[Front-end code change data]

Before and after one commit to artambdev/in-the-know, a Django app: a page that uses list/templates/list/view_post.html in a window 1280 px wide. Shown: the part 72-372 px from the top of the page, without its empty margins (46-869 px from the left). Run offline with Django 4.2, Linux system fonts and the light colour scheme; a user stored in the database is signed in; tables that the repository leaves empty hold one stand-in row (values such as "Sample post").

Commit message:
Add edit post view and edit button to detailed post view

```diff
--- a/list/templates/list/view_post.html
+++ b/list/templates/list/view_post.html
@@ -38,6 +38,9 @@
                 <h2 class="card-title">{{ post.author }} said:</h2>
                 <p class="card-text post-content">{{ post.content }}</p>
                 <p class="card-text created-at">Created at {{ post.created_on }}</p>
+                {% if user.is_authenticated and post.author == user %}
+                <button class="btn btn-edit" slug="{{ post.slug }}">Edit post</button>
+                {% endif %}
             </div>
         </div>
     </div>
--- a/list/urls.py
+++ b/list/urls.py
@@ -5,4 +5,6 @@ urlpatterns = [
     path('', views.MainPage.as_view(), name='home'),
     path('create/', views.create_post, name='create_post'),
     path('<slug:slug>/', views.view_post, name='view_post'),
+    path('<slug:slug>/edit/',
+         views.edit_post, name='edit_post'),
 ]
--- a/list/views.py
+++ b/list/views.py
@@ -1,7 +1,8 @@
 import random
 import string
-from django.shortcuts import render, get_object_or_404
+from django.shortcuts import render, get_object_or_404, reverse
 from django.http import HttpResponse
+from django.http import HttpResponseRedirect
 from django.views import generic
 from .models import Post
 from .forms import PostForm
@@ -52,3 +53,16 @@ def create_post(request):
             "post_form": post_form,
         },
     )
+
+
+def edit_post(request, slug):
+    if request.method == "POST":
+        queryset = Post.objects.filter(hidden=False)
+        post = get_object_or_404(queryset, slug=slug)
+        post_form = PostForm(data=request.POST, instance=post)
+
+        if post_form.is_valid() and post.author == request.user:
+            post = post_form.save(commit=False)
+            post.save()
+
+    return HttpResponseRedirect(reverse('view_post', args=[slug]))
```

PROMPT: Copy down the whole of the data above, matching it exactly.

WRITTEN RESPONSE:
Before and after one commit to artambdev/in-the-know, a Django app: a page that uses list/templates/list/view_post.html in a window 1280 px wide. Shown: the part 72-372 px from the top of the page, without its empty margins (46-869 px from the left). Run offline with Django 4.2, Linux system fonts and the light colour scheme; a user stored in the database is signed in; tables that the repository leaves empty hold one stand-in row (values such as "Sample post").

Commit message:
Add edit post view and edit button to detailed post view

```diff
--- a/list/templates/list/view_post.html
+++ b/list/templates/list/view_post.html
@@ -38,6 +38,9 @@
                 <h2 class="card-title">{{ post.author }} said:</h2>
                 <p class="card-text post-content">{{ post.content }}</p>
                 <p class="card-text created-at">Created at {{ post.created_on }}</p>
+                {% if user.is_authenticated and post.author == user %}
+                <button class="btn btn-edit" slug="{{ post.slug }}">Edit post</button>
+                {% endif %}
             </div>
         </div>
     </div>
--- a/list/urls.py
+++ b/list/urls.py
@@ -5,4 +5,6 @@ urlpatterns = [
     path('', views.MainPage.as_view(), name='home'),
     path('create/', views.create_post, name='create_post'),
     path('<slug:slug>/', views.view_post, name='view_post'),
+    path('<slug:slug>/edit/',
+         views.edit_post, name='edit_post'),
 ]
--- a/list/views.py
+++ b/list/views.py
@@ -1,7 +1,8 @@
 import random
 import string
-from django.shortcuts import render, get_object_or_404
+from django.shortcuts import render, get_object_or_404, reverse
 from django.http import HttpResponse
+from django.http import HttpResponseRedirect
 from django.views import generic
 from .models import Post
 from .forms import PostForm
@@ -52,3 +53,16 @@ def create_post(request):
             "post_form": post_form,
         },
     )
+
+
+def edit_post(request, slug):
+    if request.method == "POST":
+        queryset = Post.objects.filter(hidden=False)
+        post = get_object_or_404(queryset, slug=slug)
+        post_form = PostForm(data=request.POST, instance=post)
+
+        if post_form.is_valid() and post.author == request.user:
+            post = post_form.save(commit=False)
+            post.save()
+
+    return HttpResponseRedirect(reverse('view_post', args=[slug]))
```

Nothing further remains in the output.